#### [PROVIDED RECORDS]
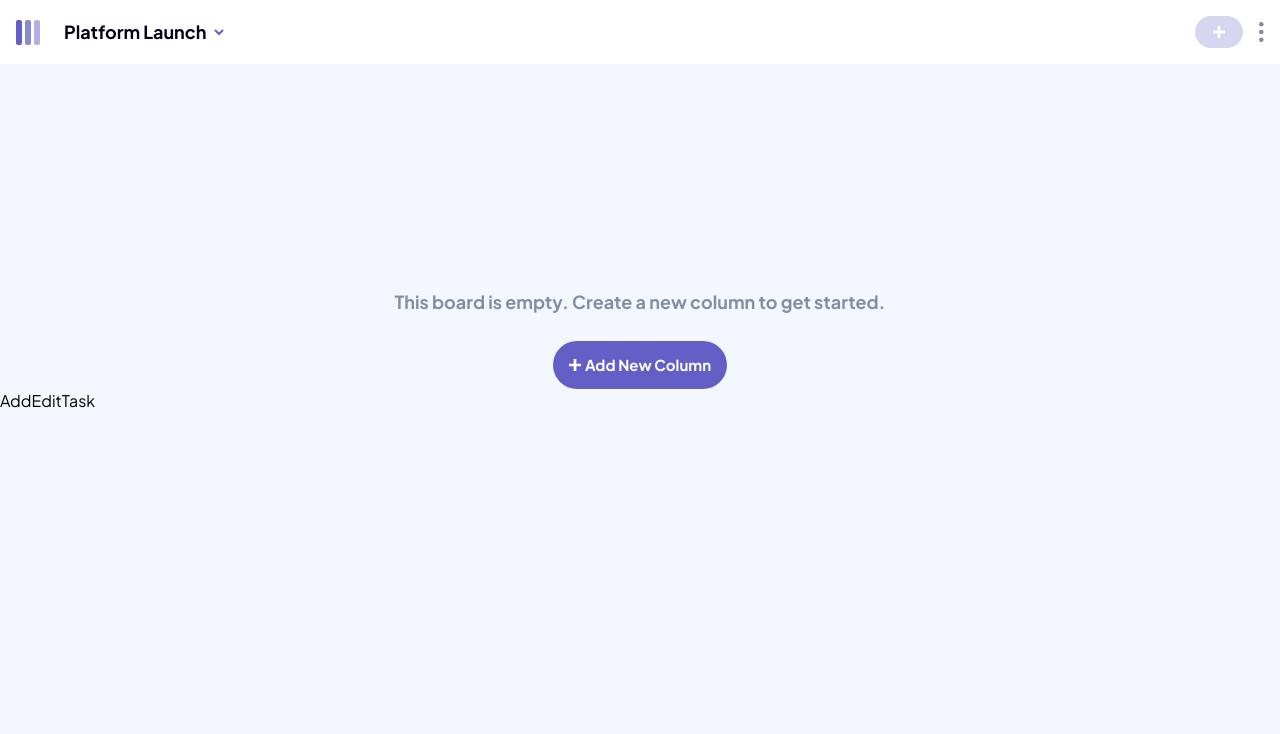
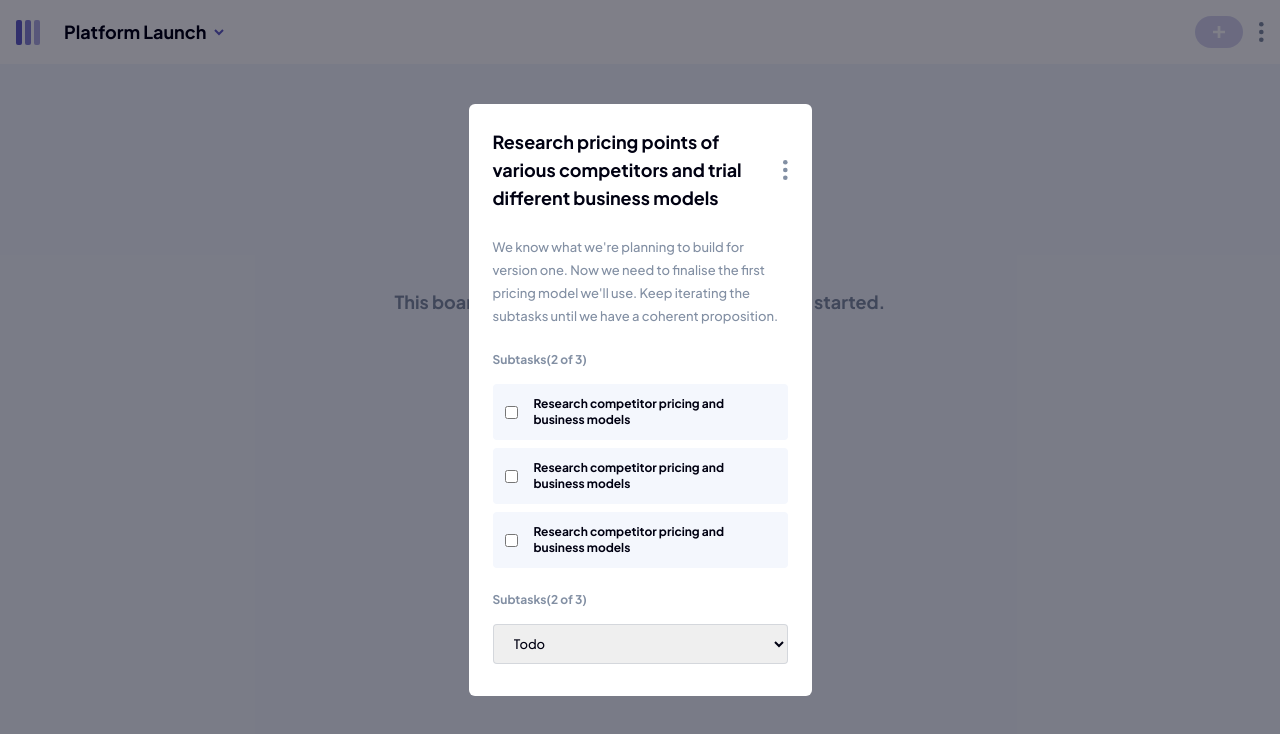
Before and after one commit to Alone-Y154/react-ts-kanban-management-app, a React (Vite) app: page / in a window 1280 px wide. Shown: the top 734 px of the page. Built offline with nearby package versions, Linux system fonts and the light colour scheme.

Commit message:
created 2 more UI Components

```diff
--- a/src/App.tsx
+++ b/src/App.tsx
@@ -1,13 +1,13 @@
 import AddColumn from "./Components/AddColumn";
-import AddEditTask from "./Components/AddEditTask";
 import Navbar from "./Components/Navbar";
+import ViewTask from "./Components/ViewTask";
 
 function App() {
   return(
   <div className="flex flex-col h-screen bg-grey-500">
     <Navbar />
     <AddColumn />
-    <AddEditTask />
+    <ViewTask />
     </div>
     );
 }
--- a/src/Components/AddEditTask.tsx
+++ b/src/Components/AddEditTask.tsx
@@ -1,9 +1,55 @@
-
+import cross from "../assets/icon-cross.svg";
 
 const AddEditTask = () => {
   return (
-    <div>AddEditTask</div>
-  )
-}
+    <div className="w-full flex justify-center items-center h-screen bg-secondary-700 absolute bg-opacity-50">
+      <div className="flex flex-col w-[343px] p-6 bg-grey-400 rounded-md">
+        <p className="text-secondary-700 text-lg font-bold mb-6">Edit Task</p>
+        <p className="text-grey-700 text-xs font-bold mb-2">Tittle</p>
+        <input
+          placeholder="e.g. Web Design"
+          className="mb-6 placeholder:opacity-25 placeholder:text-secondary-700 w-[295px] h-10 rounded border text-secondary-700 text-[13px] font-medium leading-[23px] border-solid border-grey-700 outline-none px-4 py-2 border-opacity-25"
+          type="text"
+          id="boardName"
+        />
+        <p className="text-grey-700 text-xs font-bold mb-2">Description</p>
+        <textarea
+          placeholder="e.g. It’s always good to take a break. This
+15 minute break will  recharge the batteries
+a little."
+          className="text-secondary-700 mb-6 placeholder:opacity-25 text-[13px] leading-[23px] font-medium w-[295px] h-[112px] rounded border border-solid border-grey-700 bg-grey-400 border-opacity-25 px-4 py-2 outline-none"
+        ></textarea>
+        <p className="text-grey-700 text-xs font-bold mb-2">Subtasks</p>
+        <div className="flex mb-3 w-[295px] gap-4 items-center ">
+          <input
+            className="w-[264px] h-10 rounded border border-solid border-grey-700 outline-none bg-grey-400 border-opacity-25 placeholder:opacity-25 placeholder:text-secondary-700 text-secondary-700 text-[13px] font-medium leading-[23px] px-4 py-2"
+            type="text"
+          />
+          <img src={cross} alt="" />
+        </div>
+        <div className="flex mb-3 w-[295px] gap-4 items-center ">
+          <input
+            className="w-[264px] h-10 rounded border border-solid border-grey-700 outline-none bg-grey-400 border-opacity-25 placeholder:opacity-25 placeholder:text-secondary-700 text-secondary-700 text-[13px] font-medium leading-[23px] px-4 py-2"
+            type="text"
+          />
+          <img src={cross} alt="" />
+        </div>
 
-export default AddEditTask
+        <div className="w-[295px] mb-6 h-10 rounded-[20px] bg-primary-700 bg-opacity-10 text-primary-700 flex items-center justify-center text-[13px] font-bold">
+          +Add New Subtask
+        </div>
+        <p className="text-grey-700 text-xs font-bold mb-2">Status</p>
+        <select className="mb-6 w-[295px] h-10 rounded border border-solid outline-none px-4 py-2 text-[13px] font-medium leading-[23px] text-secondary-700 border-grey-700 border-opacity-25">
+          <option>Todo</option>
+          <option>Doing</option>
+          <option>Done</option>
+        </select>
+        <div className="w-[295px] mb-2 h-10 rounded-[20px] bg-primary-700  text-grey-400 flex items-center justify-center text-[13px] font-bold">
+          Create Task
+        </div>
+      </div>
+    </div>
+  );
+};
+
+export default AddEditTask;
--- /dev/null
+++ b/src/Components/ViewTask.tsx
@@ -0,0 +1,36 @@
+import hamburger from "../assets/icon-vertical-ellipsis.svg"
+
+const ViewTask = () => {
+  return (
+    <div className="w-full flex justify-center items-center h-screen bg-secondary-700 absolute bg-opacity-50">
+    <div className="flex flex-col w-[343px] p-6 bg-grey-400 rounded-md">
+       <div className="flex gap-4 justify-center items-center mb-6">
+        <p className="text-secondary-700 text-lg font-bold">Research pricing points of various competitors and trial different business models</p>
+        <img src={hamburger} alt=""/>
+       </div>
+       <p className="text-grey-700 text-[13px] font-medium leading-[23px] mb-6">We know what we're planning to build for version one. Now we need to finalise the first pricing model we'll use. Keep iterating the subtasks until we have a coherent proposition.</p>
+       <p className="text-grey-700 text-xs font-bold mb-4">Subtasks(2 of 3)</p>
+       <div className="w-[295px] flex items-center gap-4 justify-center p-3 rounded bg-grey-500 mb-2">
+        <input type="checkbox" id="subtask1"/>
+        <label htmlFor="subtask1" className="text-secondary-700 font-bold text-xs">Research competitor pricing and business models</label>
+       </div>
+       <div className="w-[295px] flex items-center gap-4 justify-center p-3 rounded bg-grey-500 mb-2">
+        <input type="checkbox" id="subtask1"/>
+        <label htmlFor="subtask1" className="text-secondary-700 font-bold text-xs">Research competitor pricing and business models</label>
+       </div>
+       <div className="w-[295px] flex items-center gap-4 justify-center p-3 rounded bg-grey-500 mb-2">
+        <input type="checkbox" id="subtask1"/>
+        <label htmlFor="subtask1" className="text-secondary-700 font-bold text-xs">Research competitor pricing and business models</label>
+       </div>
+       <p className="text-grey-700 text-xs font-bold mb-4 mt-4">Subtasks(2 of 3)</p>
+       <select className="mb-2 w-[295px] h-10 rounded border border-solid outline-none px-4 py-2 text-[13px] font-medium leading-[23px] text-secondary-700 border-grey-700 border-opacity-25">
+          <option>Todo</option>
+          <option>Doing</option>
+          <option>Done</option>
+        </select>
+    </div>
+</div>
+  )
+}
+
+export default ViewTask
```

#### [AIM OF THE TASK]
When the entries above show the word "ViewTask" in a line, copy that line out.

#### [PROBLEM SOLUTION]
+import ViewTask from "./Components/ViewTask";
+    <ViewTask />
+++ b/src/Components/ViewTask.tsx
+const ViewTask = () => {
+export default ViewTask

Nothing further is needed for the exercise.